• [Task to complete] Count each line below that has "export" anywhere in it. Answer with the total alone.

• [Entries supplied]
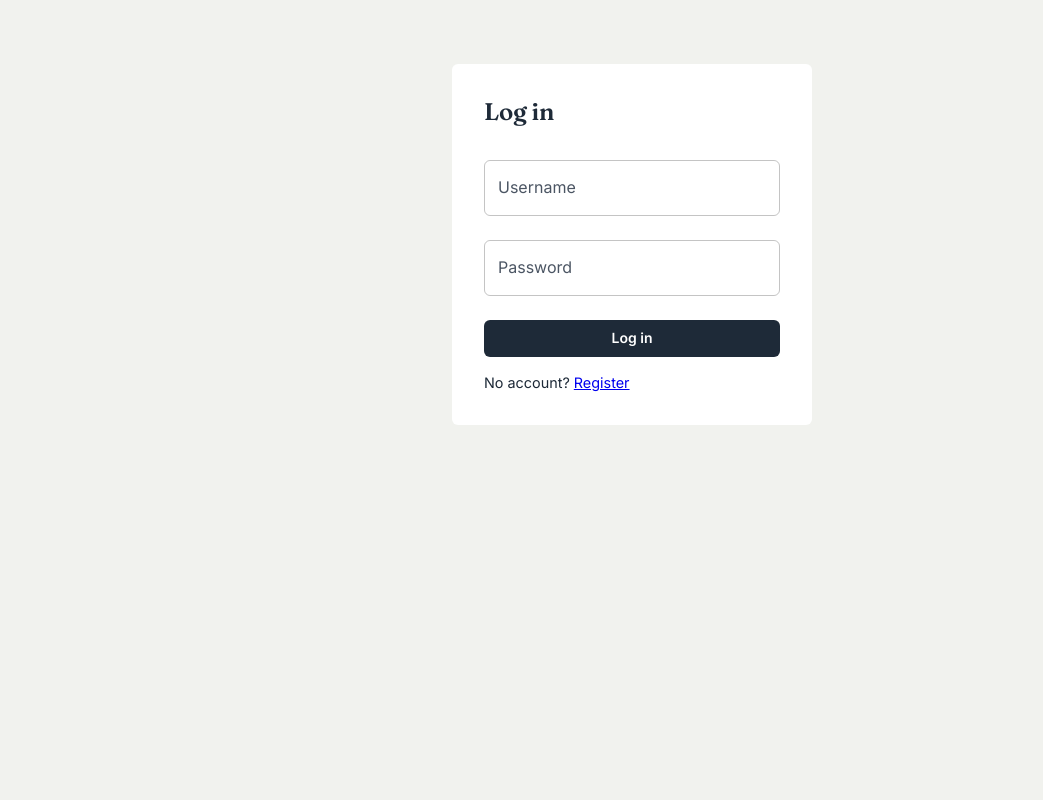
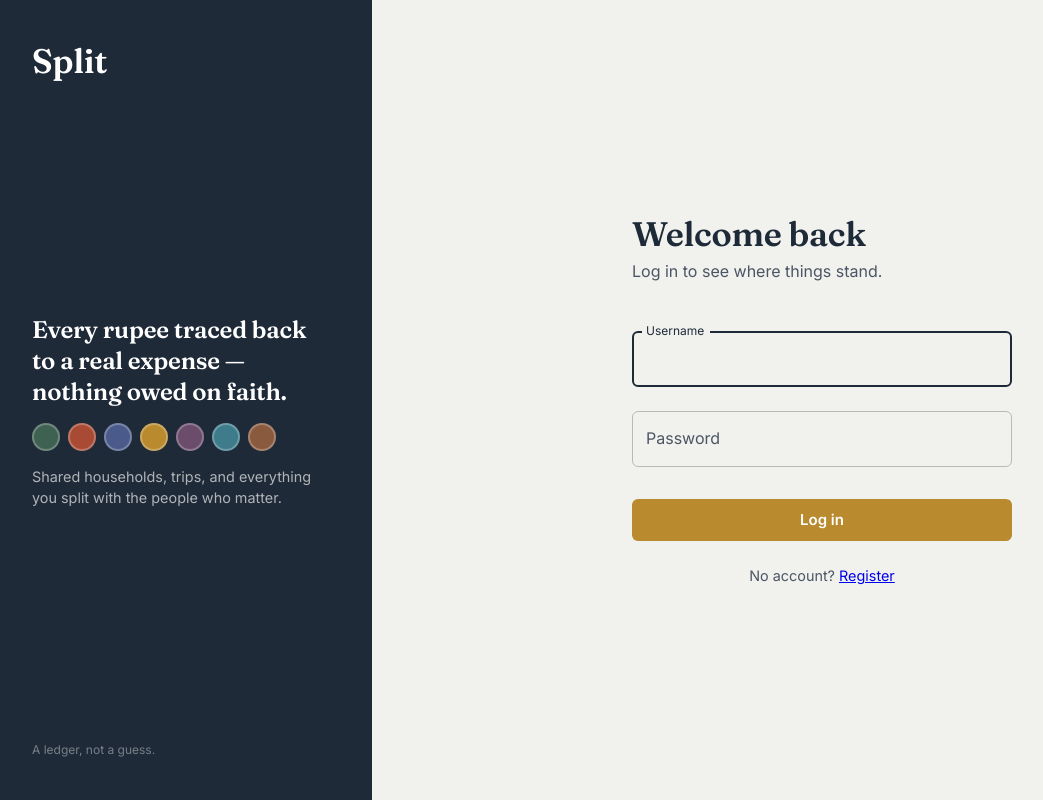
Before and after one commit to Dakshxd1/Split, a React (Vite) app in the folder frontend/: page /login in a window 1280 px wide. Shown: the whole page, without its empty margins (8-1051 px from the left). Built offline with nearby package versions, Linux system fonts and the light colour scheme; no server answers.

Commit message:
your message

```diff
--- /dev/null
+++ b/frontend/src/components/AuthLayout.tsx
@@ -0,0 +1,57 @@
+import { Box, Typography, Stack } from "@mui/material";
+import { avatarPalette } from "../theme";
+
+/**
+ * Shared shell for Login/Register. A full-height split layout: a branded
+ * ink panel on the left (with the same avatar-color dots used throughout
+ * the app for people, previewing the visual language before you've even
+ * logged in), and the actual form on a plain paper background on the
+ * right - so auth doesn't feel like a different, unstyled app bolted onto
+ * the real one.
+ */
+export default function AuthLayout({ title, subtitle, children }: { title: string; subtitle: string; children: React.ReactNode }) {
+  return (
+    <Box display="flex" minHeight="100vh">
+      <Box
+        sx={{
+          display: { xs: "none", md: "flex" },
+          flexDirection: "column",
+          justifyContent: "space-between",
+          width: 380,
+          flexShrink: 0,
+          bgcolor: "primary.main",
+          color: "#fff",
+          p: 5,
+        }}
+      >
+        <Typography variant="h4" sx={{ color: "#fff" }}>Split</Typography>
+
+        <Box>
+          <Typography variant="h5" sx={{ color: "#fff", mb: 2, lineHeight: 1.3 }}>
+            Every rupee traced back to a real expense — nothing owed on faith.
+          </Typography>
+          <Stack direction="row" spacing={1} mb={2}>
+            {avatarPalette.map((c) => (
+              <Box key={c} sx={{ width: 28, height: 28, borderRadius: "50%", bgcolor: c, border: "2px solid rgba(255,255,255,0.25)" }} />
+            ))}
+          </Stack>
+          <Typography variant="body2" sx={{ color: "rgba(255,255,255,0.65)" }}>
+            Shared households, trips, and everything you split with the people who matter.
+          </Typography>
+        </Box>
+
+        <Typography variant="caption" sx={{ color: "rgba(255,255,255,0.4)" }}>
+          A ledger, not a guess.
+        </Typography>
+      </Box>
+
+      <Box flex={1} display="flex" alignItems="center" justifyContent="center" bgcolor="background.default" p={3}>
+        <Box width="100%" maxWidth={380}>
+          <Typography variant="h4" mb={0.5}>{title}</Typography>
+          <Typography color="text.secondary" mb={4}>{subtitle}</Typography>
+          {children}
+        </Box>
+      </Box>
+    </Box>
+  );
+}
--- a/frontend/src/pages/LoginPage.tsx
+++ b/frontend/src/pages/LoginPage.tsx
@@ -1,7 +1,8 @@
 import { useState } from "react";
 import { useNavigate, Link } from "react-router-dom";
-import { Box, Button, TextField, Typography, Alert, Paper } from "@mui/material";
+import { Box, Button, TextField, Alert } from "@mui/material";
 import { useAuth } from "../context/AuthContext";
+import AuthLayout from "../components/AuthLayout";
 
 export default function LoginPage() {
   const { login } = useAuth();
@@ -26,21 +27,18 @@ export default function LoginPage() {
   }
 
   return (
-    <Box display="flex" justifyContent="center" mt={8}>
-      <Paper sx={{ p: 4, width: 360 }}>
-        <Typography variant="h5" mb={2}>Log in</Typography>
+    <AuthLayout title="Welcome back" subtitle="Log in to see where things stand.">
       <form onSubmit={handleSubmit}>
-          <TextField fullWidth label="Username" margin="normal" value={username} onChange={(e) => setUsername(e.target.value)} />
+        <TextField fullWidth label="Username" margin="normal" value={username} onChange={(e) => setUsername(e.target.value)} autoFocus />
         <TextField fullWidth label="Password" type="password" margin="normal" value={password} onChange={(e) => setPassword(e.target.value)} />
         {error && <Alert severity="error" sx={{ mt: 1 }}>{error}</Alert>}
-          <Button fullWidth variant="contained" type="submit" sx={{ mt: 2 }} disabled={busy}>
+        <Button fullWidth variant="contained" color="secondary" type="submit" size="large" sx={{ mt: 3 }} disabled={busy}>
           {busy ? "Logging in…" : "Log in"}
         </Button>
       </form>
-        <Typography variant="body2" mt={2}>
+      <Box mt={3} textAlign="center" color="text.secondary" fontSize="0.9rem">
         No account? <Link to="/register">Register</Link>
-        </Typography>
-      </Paper>
       </Box>
+    </AuthLayout>
   );
 }
--- a/frontend/src/pages/RegisterPage.tsx
+++ b/frontend/src/pages/RegisterPage.tsx
@@ -1,7 +1,8 @@
 import { useState } from "react";
 import { useNavigate, Link } from "react-router-dom";
-import { Box, Button, TextField, Typography, Alert, Paper } from "@mui/material";
+import { Box, Button, TextField, Alert } from "@mui/material";
 import { useAuth } from "../context/AuthContext";
+import AuthLayout from "../components/AuthLayout";
 
 export default function RegisterPage() {
   const { register } = useAuth();
@@ -26,23 +27,20 @@ export default function RegisterPage() {
   }
 
   return (
-    <Box display="flex" justifyContent="center" mt={8}>
-      <Paper sx={{ p: 4, width: 360 }}>
-        <Typography variant="h5" mb={2}>Create account</Typography>
+    <AuthLayout title="Create your account" subtitle="One account, every group you split with.">
       <form onSubmit={handleSubmit}>
-          <TextField fullWidth label="Display name" margin="normal" value={form.displayName} onChange={(e) => setForm({ ...form, displayName: e.target.value })} />
+        <TextField fullWidth label="Display name" margin="normal" value={form.displayName} onChange={(e) => setForm({ ...form, displayName: e.target.value })} autoFocus />
         <TextField fullWidth label="Username" margin="normal" value={form.username} onChange={(e) => setForm({ ...form, username: e.target.value })} />
         <TextField fullWidth label="Email" margin="normal" value={form.email} onChange={(e) => setForm({ ...form, email: e.target.value })} />
         <TextField fullWidth label="Password" type="password" margin="normal" value={form.password} onChange={(e) => setForm({ ...form, password: e.target.value })} />
         {error && <Alert severity="error" sx={{ mt: 1 }}>{error}</Alert>}
-          <Button fullWidth variant="contained" type="submit" sx={{ mt: 2 }} disabled={busy}>
+        <Button fullWidth variant="contained" color="secondary" type="submit" size="large" sx={{ mt: 3 }} disabled={busy}>
           {busy ? "Creating…" : "Create account"}
         </Button>
       </form>
-        <Typography variant="body2" mt={2}>
+      <Box mt={3} textAlign="center" color="text.secondary" fontSize="0.9rem">
         Already have an account? <Link to="/login">Log in</Link>
-        </Typography>
-      </Paper>
       </Box>
+    </AuthLayout>
   );
 }
```
Also changed, not shown: 1 other file (tests, documents, lock files or other folders). Lines whose indentation alone changed are shown as unchanged.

• [Answer below] 5